Tuna, prized in Japan, is the centerpiece of the Market, which begins formally every morning with a massive auction of the fresh and frozen fish. It is estimated that Japan is responsible for fully one third of the world's total tuna consumption, including eighty percent of the world's diminishing Bluefin stocks, and much of the best tuna selection likely passes through Tsukiji, where wholesalers saw, slice and shave the great torpedoed bodies down into steaks, flakes, sushi, sashimi and other favored forms, the choicest meats reserved to be eaten raw, red and delicate. Tsukiji's auctions are an increasingly old-fashioned organ of Japanese business, however, where quality is critical and tuna are considered as one would evaluate a sumo wrestler, individually examined for muscle bulk and the smooth, delectable fat of an open-ocean animal. Even the enormous quantity of fish moving daily through Tsukiji Market accounts for only eleven percent of Japan's tuna.
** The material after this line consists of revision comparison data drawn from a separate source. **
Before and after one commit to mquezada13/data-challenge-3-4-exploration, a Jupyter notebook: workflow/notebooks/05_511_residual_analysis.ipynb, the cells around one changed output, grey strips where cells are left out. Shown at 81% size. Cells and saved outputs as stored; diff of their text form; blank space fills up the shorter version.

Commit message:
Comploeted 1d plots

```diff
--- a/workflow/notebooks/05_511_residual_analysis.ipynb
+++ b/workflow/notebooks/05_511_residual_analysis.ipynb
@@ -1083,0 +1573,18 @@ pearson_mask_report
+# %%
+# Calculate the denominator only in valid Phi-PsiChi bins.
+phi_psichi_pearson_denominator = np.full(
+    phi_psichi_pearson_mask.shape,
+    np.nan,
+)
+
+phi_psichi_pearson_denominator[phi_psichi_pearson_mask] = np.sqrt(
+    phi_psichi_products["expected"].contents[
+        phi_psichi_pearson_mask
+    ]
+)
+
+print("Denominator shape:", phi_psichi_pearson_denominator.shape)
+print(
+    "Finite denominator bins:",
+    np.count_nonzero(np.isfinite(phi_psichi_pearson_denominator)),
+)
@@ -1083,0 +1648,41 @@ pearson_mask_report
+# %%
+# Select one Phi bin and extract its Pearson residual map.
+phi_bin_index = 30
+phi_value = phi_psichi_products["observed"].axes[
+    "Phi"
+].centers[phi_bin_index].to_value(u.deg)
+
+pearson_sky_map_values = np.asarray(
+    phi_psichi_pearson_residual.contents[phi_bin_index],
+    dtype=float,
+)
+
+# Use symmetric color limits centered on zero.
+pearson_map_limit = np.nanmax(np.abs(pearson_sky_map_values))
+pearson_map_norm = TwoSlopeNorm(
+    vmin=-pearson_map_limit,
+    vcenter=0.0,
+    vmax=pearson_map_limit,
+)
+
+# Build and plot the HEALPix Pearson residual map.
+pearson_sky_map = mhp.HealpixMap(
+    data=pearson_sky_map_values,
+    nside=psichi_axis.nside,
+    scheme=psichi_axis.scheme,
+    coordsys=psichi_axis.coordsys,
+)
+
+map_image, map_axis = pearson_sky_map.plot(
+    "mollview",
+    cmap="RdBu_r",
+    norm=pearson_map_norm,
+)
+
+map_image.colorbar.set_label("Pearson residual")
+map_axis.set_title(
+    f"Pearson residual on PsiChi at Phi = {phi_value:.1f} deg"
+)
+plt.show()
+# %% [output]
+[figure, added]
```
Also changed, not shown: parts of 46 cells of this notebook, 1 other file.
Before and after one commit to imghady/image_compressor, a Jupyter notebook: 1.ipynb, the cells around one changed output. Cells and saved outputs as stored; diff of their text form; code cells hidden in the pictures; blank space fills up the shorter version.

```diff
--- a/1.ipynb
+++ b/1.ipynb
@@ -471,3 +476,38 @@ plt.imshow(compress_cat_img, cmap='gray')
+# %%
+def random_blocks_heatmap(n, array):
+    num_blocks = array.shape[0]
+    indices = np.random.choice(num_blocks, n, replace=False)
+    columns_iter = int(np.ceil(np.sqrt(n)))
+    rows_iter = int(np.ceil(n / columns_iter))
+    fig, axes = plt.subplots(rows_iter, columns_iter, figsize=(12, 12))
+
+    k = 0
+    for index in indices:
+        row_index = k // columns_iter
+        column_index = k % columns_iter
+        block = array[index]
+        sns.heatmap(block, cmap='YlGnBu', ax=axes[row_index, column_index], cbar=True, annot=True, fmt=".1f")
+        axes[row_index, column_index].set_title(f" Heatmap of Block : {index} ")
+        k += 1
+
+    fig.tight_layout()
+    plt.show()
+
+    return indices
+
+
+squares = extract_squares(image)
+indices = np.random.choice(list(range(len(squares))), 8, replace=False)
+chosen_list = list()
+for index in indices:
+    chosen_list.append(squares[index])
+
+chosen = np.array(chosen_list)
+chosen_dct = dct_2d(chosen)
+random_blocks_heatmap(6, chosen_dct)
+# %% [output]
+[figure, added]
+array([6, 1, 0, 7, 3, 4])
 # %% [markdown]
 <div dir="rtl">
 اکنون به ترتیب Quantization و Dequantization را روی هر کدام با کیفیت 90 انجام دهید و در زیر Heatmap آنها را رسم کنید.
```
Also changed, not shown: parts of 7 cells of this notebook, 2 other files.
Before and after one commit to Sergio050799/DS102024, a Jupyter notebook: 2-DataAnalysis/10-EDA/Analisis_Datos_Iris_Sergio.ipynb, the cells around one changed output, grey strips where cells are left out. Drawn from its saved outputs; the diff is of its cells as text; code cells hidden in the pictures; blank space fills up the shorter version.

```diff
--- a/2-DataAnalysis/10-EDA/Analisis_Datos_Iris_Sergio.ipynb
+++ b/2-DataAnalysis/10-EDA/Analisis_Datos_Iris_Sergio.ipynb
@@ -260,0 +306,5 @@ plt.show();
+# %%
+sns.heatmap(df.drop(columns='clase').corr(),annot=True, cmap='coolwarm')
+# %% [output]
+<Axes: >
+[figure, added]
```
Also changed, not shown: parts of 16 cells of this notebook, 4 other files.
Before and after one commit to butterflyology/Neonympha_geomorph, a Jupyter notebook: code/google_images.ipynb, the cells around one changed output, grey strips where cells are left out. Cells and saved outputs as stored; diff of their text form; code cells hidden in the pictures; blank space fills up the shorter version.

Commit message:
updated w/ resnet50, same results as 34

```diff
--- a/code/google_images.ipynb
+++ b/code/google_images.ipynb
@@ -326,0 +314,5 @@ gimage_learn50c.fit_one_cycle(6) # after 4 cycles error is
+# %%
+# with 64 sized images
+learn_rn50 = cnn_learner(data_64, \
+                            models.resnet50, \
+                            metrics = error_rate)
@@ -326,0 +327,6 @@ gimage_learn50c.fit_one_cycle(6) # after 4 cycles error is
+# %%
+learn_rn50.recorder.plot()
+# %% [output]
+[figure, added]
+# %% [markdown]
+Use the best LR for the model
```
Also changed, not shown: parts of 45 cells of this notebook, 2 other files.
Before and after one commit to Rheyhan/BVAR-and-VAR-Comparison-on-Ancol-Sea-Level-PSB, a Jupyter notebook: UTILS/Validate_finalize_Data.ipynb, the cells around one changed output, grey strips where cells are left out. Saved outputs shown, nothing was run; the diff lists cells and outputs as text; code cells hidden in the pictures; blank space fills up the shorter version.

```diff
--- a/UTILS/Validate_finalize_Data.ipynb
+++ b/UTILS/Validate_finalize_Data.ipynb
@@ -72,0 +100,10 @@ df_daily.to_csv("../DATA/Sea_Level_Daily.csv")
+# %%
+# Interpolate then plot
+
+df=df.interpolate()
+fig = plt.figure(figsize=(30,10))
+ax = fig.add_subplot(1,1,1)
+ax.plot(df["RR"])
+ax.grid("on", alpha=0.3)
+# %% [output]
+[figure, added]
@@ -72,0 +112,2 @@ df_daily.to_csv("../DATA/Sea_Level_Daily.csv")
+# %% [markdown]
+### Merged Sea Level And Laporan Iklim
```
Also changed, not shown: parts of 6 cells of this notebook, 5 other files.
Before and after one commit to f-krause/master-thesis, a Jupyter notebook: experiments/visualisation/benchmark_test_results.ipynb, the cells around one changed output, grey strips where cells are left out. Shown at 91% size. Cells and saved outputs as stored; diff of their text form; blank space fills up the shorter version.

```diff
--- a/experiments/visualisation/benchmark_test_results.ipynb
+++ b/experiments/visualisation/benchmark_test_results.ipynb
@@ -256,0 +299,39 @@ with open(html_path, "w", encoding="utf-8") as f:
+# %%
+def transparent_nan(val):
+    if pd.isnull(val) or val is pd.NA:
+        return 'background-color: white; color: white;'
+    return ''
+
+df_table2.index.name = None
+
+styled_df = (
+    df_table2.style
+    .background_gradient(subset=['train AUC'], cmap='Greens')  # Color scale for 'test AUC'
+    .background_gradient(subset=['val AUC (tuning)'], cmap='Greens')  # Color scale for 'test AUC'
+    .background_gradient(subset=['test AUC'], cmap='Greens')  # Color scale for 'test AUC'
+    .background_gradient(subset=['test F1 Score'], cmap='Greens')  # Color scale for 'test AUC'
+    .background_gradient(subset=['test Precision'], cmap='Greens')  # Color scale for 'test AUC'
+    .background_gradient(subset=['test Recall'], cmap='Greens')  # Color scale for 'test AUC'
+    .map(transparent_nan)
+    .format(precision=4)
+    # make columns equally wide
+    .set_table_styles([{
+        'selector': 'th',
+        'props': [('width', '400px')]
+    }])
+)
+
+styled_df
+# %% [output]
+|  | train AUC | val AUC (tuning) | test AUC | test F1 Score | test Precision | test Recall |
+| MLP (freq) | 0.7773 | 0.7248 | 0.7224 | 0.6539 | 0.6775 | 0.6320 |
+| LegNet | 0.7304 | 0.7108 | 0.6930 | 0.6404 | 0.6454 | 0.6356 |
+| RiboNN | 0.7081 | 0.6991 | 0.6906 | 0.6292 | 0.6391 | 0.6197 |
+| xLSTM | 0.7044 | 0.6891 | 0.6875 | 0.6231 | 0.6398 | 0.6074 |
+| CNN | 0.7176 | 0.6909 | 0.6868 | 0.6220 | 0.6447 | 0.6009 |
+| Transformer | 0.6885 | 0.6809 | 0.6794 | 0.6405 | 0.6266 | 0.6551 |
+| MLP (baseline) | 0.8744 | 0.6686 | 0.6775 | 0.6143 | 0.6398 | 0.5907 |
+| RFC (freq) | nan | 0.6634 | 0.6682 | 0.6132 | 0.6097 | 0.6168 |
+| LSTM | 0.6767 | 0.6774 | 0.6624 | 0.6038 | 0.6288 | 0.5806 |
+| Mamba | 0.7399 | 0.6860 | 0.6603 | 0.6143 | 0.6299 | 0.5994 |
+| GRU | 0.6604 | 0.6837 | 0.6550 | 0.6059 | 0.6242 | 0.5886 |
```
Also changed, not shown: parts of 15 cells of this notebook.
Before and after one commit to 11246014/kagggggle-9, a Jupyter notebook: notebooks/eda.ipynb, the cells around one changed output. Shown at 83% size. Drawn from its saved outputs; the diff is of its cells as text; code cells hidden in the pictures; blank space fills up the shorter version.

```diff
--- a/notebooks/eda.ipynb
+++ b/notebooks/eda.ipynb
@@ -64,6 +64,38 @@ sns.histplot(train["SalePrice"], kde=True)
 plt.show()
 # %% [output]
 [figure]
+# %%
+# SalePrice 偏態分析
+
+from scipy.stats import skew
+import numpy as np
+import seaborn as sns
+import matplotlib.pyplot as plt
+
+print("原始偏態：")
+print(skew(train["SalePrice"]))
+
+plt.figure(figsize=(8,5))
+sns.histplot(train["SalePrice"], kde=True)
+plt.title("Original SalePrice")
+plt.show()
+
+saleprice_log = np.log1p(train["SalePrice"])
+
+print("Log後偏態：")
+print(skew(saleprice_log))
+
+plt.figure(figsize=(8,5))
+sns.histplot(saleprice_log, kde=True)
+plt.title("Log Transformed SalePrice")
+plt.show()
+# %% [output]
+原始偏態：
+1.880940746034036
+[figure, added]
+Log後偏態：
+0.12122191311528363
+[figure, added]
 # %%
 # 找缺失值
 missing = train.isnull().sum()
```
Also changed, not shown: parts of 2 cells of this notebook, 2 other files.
We eat the seas.
The rowdy and industrious atmosphere of the Market is part of it's charm, it's bewildering morning magic. We come as tourists, of course, as do others, but the Market is not a tourist "attraction." There are no buses or guides, no cordoned walking paths or brochures. Tsukiji rushes forward, fish flying, and we are permitted to look around so long as we don't get in the way. This is unusual in Japan, in a culture where things tend to be structured, where behavior and even emotional response are often carefully encoded into patterns of social expectation and obligation. Take a picture here. Drink tea over there. Cry at this event. Travel in numbers. It is said that the Japanese are tourists in their own country, and this begins to clarify why many attractions in Japan feel like experience factories, spectacles standardized for the efficient processing of persons. Forest paths have been paved, temples turned into high-traffic museums, and artifice erected wherever necessary.
At Tsukiji, however, the market's momentum plunges us into the visceral immediacy of an intestinal maze, into the sharp-focus of bright bare bulbs, styrofoam and sea-slime, knives and numbers. We flop gasping in this sudden onrush, trying to avoid being run over by market carts carrying 800-pound fish and not stopping. Tsukiji Market is real, exasperating and fecund, disgusting and lovely, and it returns us, reeling, to our senses.
Later though, feeling entirely shot thru and sticky with fishiness, we passed on a breakfast of the world's freshest sushi, and left the fish there in Tokyo's stomach, uneaten and already settled...
Yours with Love. Stay Wide >> A